### DESCRIPTION OF THE TASK
Identify every line in the records below that contains the word "README", and copy each of those lines.

Edit difference data:
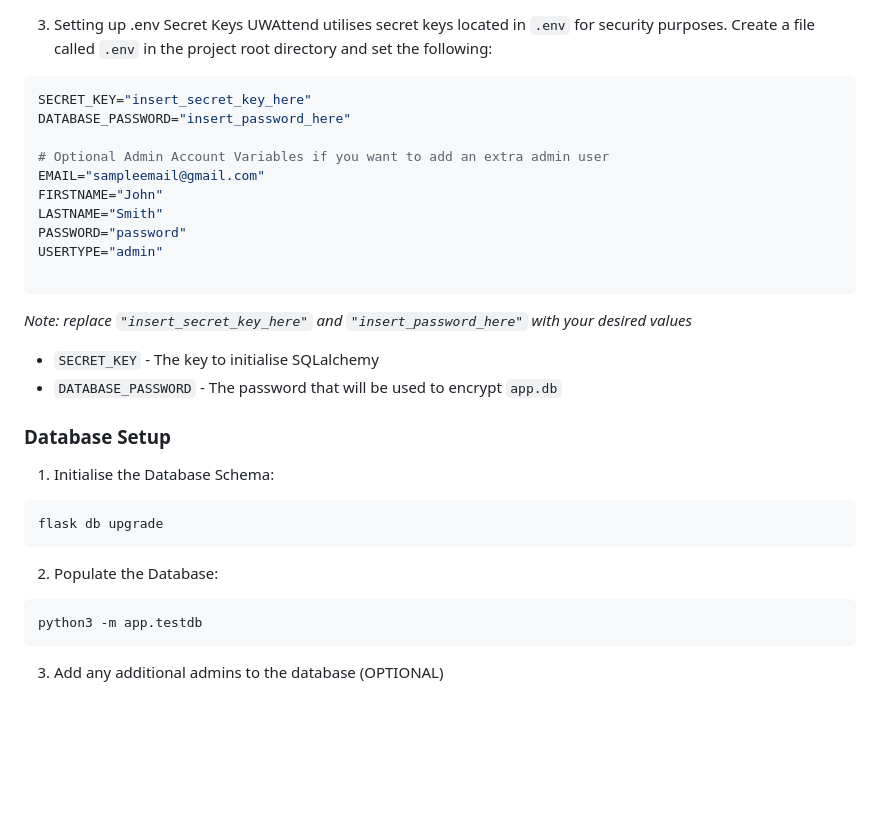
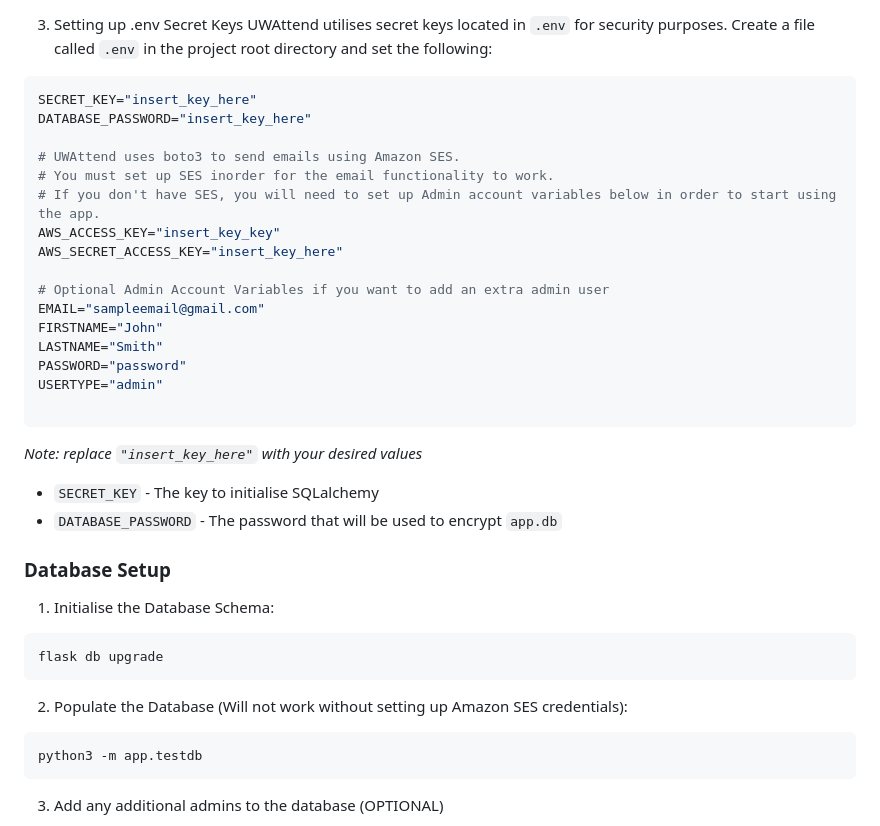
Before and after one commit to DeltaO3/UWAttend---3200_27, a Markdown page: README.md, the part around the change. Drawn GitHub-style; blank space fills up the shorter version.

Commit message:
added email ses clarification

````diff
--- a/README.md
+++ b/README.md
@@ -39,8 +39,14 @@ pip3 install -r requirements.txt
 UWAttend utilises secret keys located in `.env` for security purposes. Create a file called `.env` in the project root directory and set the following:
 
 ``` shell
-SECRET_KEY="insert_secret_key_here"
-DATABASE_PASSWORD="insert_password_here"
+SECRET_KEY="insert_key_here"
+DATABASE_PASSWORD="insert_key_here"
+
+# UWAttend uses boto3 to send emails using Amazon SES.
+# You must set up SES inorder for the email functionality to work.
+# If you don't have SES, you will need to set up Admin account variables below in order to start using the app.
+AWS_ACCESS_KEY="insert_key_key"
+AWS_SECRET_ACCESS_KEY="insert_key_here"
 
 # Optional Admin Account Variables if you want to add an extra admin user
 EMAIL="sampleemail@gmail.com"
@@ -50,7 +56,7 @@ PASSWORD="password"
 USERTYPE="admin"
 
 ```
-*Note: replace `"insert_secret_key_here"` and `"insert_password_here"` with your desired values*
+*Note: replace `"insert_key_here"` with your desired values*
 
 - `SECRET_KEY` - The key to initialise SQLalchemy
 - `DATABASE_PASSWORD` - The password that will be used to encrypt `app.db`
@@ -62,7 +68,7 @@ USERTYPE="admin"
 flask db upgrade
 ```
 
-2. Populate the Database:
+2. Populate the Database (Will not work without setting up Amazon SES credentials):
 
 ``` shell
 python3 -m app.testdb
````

### YOUR RESPONSE
Before and after one commit to DeltaO3/UWAttend---3200_27, a Markdown page: README.md, the part around the change. Drawn GitHub-style; blank space fills up the shorter version.
--- a/README.md
+++ b/README.md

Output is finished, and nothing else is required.